The soft, magical lighting bathed the circular entrance to Club Habana, a former yacht club in the Miramar section of Havana. The guests entered through a phalanx of costumed dancers with headdresses, receiving elegant black packages of the two cigars spotlighted on the evening: the Hoyo de Monterrey Le Hoyo de San Juan and the Partagás Serie D No. 6. There were bars serving Cuban rum and Spanish Cava, and canapés were passed through the crowd. It was the gala opening dinner for the 16th annual Festival del Habanos, Cuba's yearly extravaganza celebrating one of the country's principal products: cigars.
Dr. Alejandro Martinez Cuenca pointed up at the pock-marked brick facade of the Joya de Nicaragua factory, outlined with mustard-yellow pillars up to the peak of the roof. When they removed layers of paint, the bricks revealed the damage done by mortar fire, and probably .50 caliber machine gun fire, during the Sandinista uprising in Estelí in 1978. Dr. Martinez Cuenca, himself a former Sandinista presidential candidate and the owner of Joya de Nicaragua today, said they had decided to leave the evidence of war as a reminder to everyone how far the country had come.
Jorge Padrón stood in the damp furrow between rows of tobacco planted just five weeks before. He fondled the velvety leaves, already nearly waist high, between his fingers, and said, "Isn't this beautiful?" It was; a field of luminescent-green tobacco stretched several football fields away, with the leaves moving seductively in the light morning breeze under the brilliant tropical sunshine.
If you were born as part of the post-World War II baby boom, you remember where you were on November 22, 1963. This year, the events of 50 years ago—maybe more so than ever before—strike me as so surreal that they should be part of a fantasy, or a bad nightmare.
The best moment came as my wife and I drove down the Taconic State Parkway on a fall Sunday afternoon. We came up over the crest of a hill with a lookout that has a panoramic view of the Hudson Valley west to the Catskill Mountains. I glimpsed a row of vintage Corvettes with their drivers standing next to the cars, chatting. I honked, and as I drove by it was like a ZZ Top video—the entire line-up of six drivers turned in unison and waved.
Dress code: Black tie. The room: Wood paneled with high ceilings. The food: shellfish stations and filet mignon for dinner. The drink: open bar and bottomless wine glasses at the meal. Sound like the good old days? It was. Maybe even better than the good old days. It's happening regularly at the Union League in Philadelphia, and the bow to the past was on full display there the last week of September.

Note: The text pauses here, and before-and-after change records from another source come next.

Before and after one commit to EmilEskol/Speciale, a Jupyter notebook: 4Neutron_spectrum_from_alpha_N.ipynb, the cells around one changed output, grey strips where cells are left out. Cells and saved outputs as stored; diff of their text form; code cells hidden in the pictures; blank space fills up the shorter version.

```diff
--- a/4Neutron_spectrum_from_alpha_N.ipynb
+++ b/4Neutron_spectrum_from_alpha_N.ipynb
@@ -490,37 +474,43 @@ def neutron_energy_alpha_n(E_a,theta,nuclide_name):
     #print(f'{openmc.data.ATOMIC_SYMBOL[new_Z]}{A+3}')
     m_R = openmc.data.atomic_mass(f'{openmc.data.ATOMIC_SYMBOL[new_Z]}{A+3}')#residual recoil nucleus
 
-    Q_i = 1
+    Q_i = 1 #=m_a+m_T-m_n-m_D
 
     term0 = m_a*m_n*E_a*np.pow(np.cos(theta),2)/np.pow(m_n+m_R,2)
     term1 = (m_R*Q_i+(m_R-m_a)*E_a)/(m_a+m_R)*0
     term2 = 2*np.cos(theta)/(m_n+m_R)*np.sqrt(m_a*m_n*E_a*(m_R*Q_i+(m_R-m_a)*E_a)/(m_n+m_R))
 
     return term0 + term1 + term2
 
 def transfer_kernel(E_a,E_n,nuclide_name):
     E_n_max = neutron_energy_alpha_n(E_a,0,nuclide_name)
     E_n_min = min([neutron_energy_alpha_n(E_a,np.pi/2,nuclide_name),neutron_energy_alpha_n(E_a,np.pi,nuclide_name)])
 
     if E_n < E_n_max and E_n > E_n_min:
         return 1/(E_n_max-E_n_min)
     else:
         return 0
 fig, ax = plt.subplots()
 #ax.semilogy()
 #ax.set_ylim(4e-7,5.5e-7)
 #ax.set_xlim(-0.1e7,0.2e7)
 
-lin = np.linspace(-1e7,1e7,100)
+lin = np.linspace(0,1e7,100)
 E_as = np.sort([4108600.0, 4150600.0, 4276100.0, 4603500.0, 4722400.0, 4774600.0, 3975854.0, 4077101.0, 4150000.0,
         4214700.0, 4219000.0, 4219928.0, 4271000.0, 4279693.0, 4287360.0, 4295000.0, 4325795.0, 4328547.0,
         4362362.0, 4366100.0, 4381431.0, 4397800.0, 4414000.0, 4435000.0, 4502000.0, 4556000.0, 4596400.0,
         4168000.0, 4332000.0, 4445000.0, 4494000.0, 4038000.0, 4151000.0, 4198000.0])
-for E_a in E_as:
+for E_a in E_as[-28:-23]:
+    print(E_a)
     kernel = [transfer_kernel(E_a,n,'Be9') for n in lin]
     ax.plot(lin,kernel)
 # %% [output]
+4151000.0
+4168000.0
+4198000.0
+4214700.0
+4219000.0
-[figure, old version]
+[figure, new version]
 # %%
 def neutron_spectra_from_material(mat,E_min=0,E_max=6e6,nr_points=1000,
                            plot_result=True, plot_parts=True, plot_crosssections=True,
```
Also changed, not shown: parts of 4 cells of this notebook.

There are more than a few perks of being a magazine editor in New York. For the most part, I write about the cool cars I get to drive, the golf clubs I get to test and, sometimes, the weird things sent to me to try out. I also used to attend wine tastings, but I have not done that much in recent years. However, when the invite for a lunch at Krug House arrived in my email, I couldn't say no. If you love fine things, tasting the current releases of Krug Champagne is like playing Augusta or dining at Per Se or getting fitted for a Savile Row suit.

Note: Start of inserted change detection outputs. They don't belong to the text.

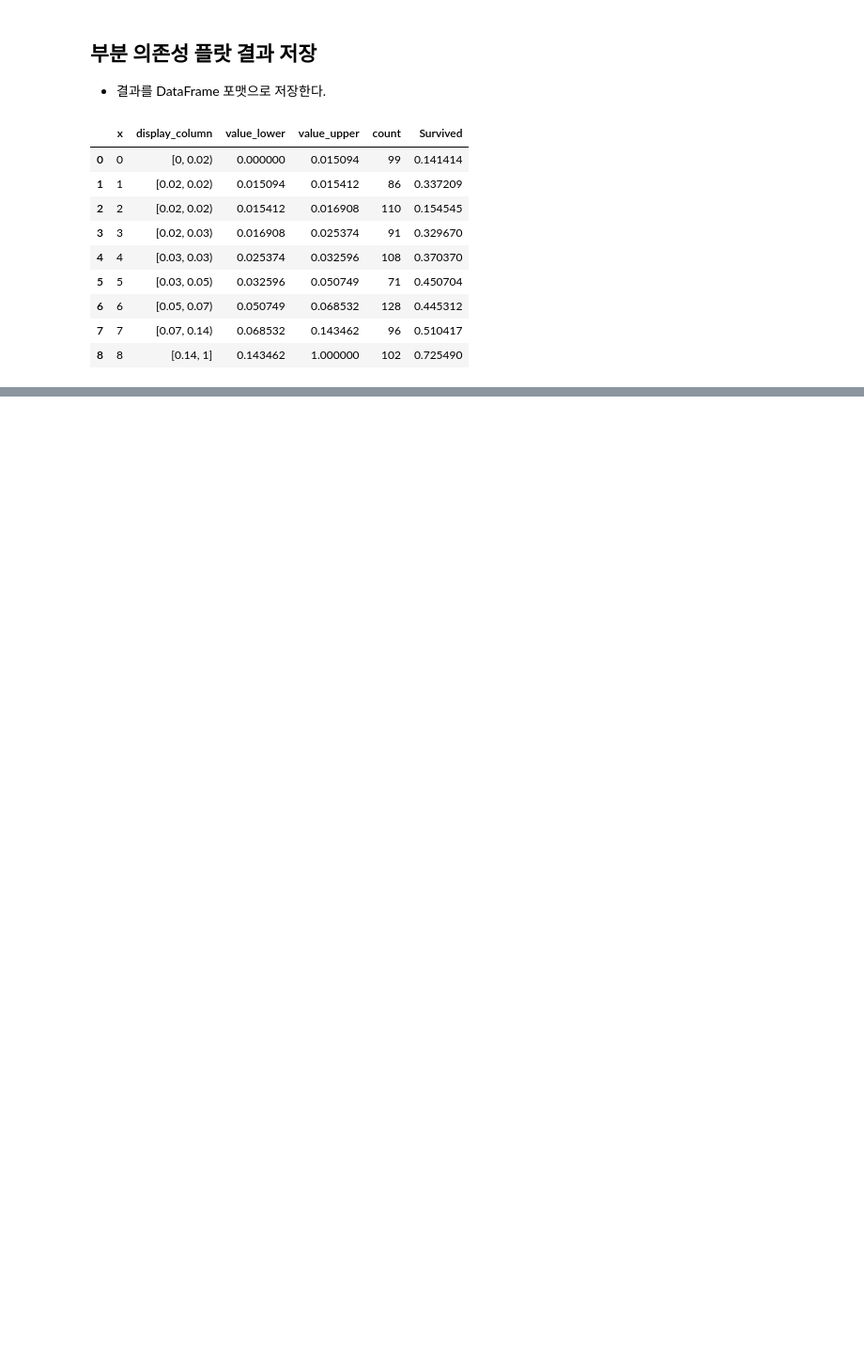
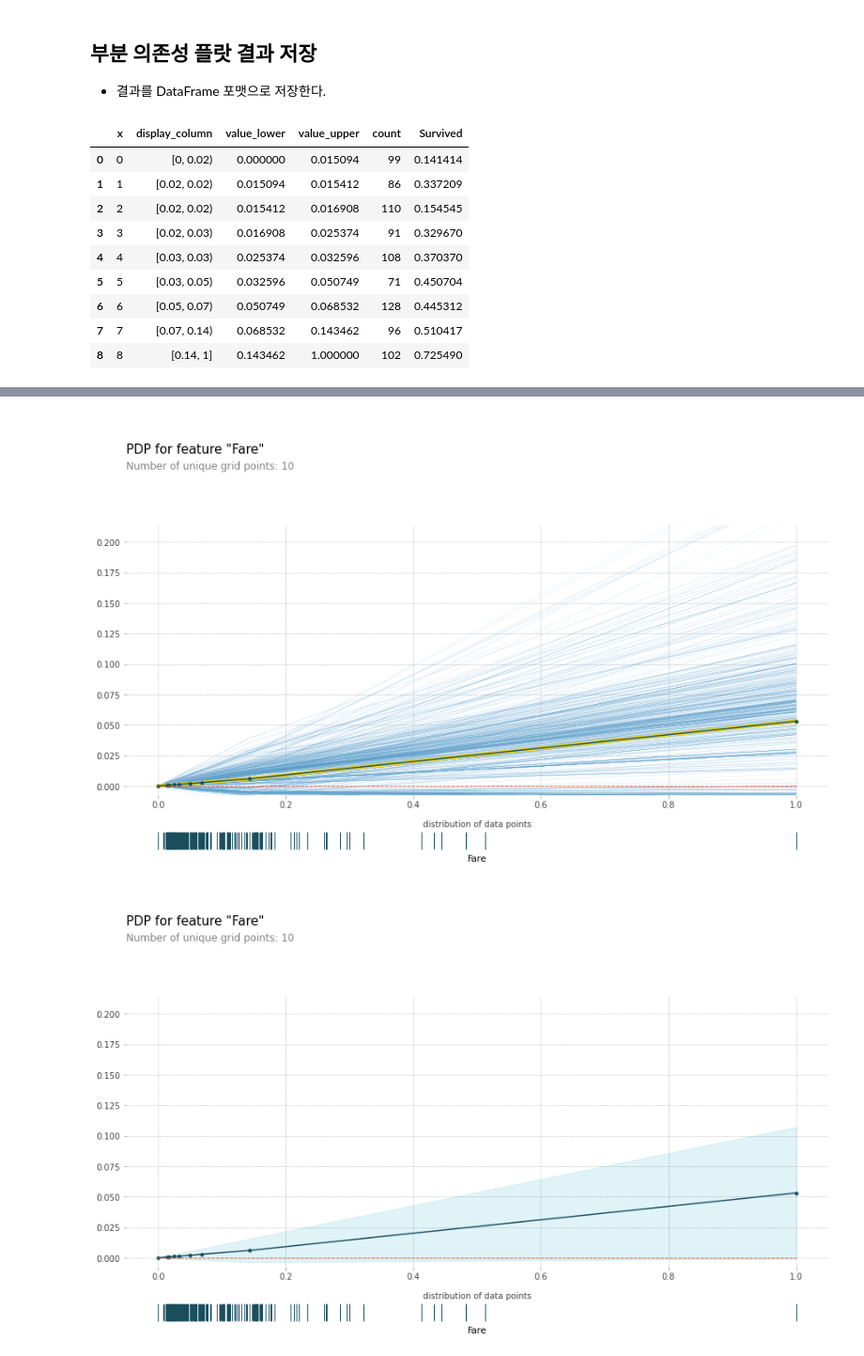
Before and after one commit to Pythonash/Projects, a Jupyter notebook: XAI_with_Titanic.ipynb, the cells around one changed output, grey strips where cells are left out. Shown: that part at 94% size. Saved outputs shown, nothing was run; the diff lists cells and outputs as text; code cells hidden in the pictures; blank space fills up the shorter version.

```diff
--- a/XAI_with_Titanic.ipynb
+++ b/XAI_with_Titanic.ipynb
@@ -153,7 +174,25 @@ Fare 구간 `[0, 0.02]`를 예로 들자면,
 # %%
 pdp_gc = pdp.pdp_isolate(
     model = model, # 모델
     dataset = df, # 전체 데이터셋
-    model_features = train_x.columns, # 컬럼 리스트 반환
+    model_features = train_x.columns, # 컬럼 리스트 입력
     feature = 'Fare' # 보고자 하는 피쳐 입력
 )
+fig, axes = pdp.pdp_plot(
+    pdp_gc,
+    'Fare',
+    plot_lines = True,
+    frac_to_plot = 1,
+    plot_pts_dist = True
+)
+
+fig, axes = pdp.pdp_plot(
+    pdp_gc,
+    'Fare',
+    plot_lines = False,
+    frac_to_plot = 1,
+    plot_pts_dist = True
+)
+# %% [output]
+[figure, added]
+[figure, added]
```
Also changed, not shown: parts of 17 cells of this notebook.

I grabbed a Cigar Aficionado baseball hat from the closet on Saturday as I set out to forage for dinner in the local farmer's market. Early September harvests are bountiful this year in the Hudson Valley, so it was great to pick through the heirloom tomatoes, the last of the sweet corn crop and fresh peaches. The stalls were packed with people on a sunny morning.
Awesome is the first descriptive word that comes to mind after a weekend in the new Jaguar F-type sports car. What does that mean? I guess it is just a more succinct way of saying spine-tingling, jaw-dropping, neck-snapping, eye-popping and just outrageously fun.
The late afternoon sun had bathed the 18th green at the Squires Golf Club in soft yellow light, and the intense heat of summer's first heat wave on the East Coast had dissipated just enough to make the outdoor seating comfortable. Around the table were good friends of my buddy, Dr. Matthew Stern, who had been asking me to join him for years at one of Squires' Thursday afternoon get-togethers. It's a simple idea: a tee-time around 1:30 or 2, a round with a group of friends, and then a 19th hole libation followed by a sumptuous dinner.
Search our database of more than 17,000 cigar tasting notes by score, brand, country, size, price range, year, wrapper and more, plus add your favorites to your Personal Humidor.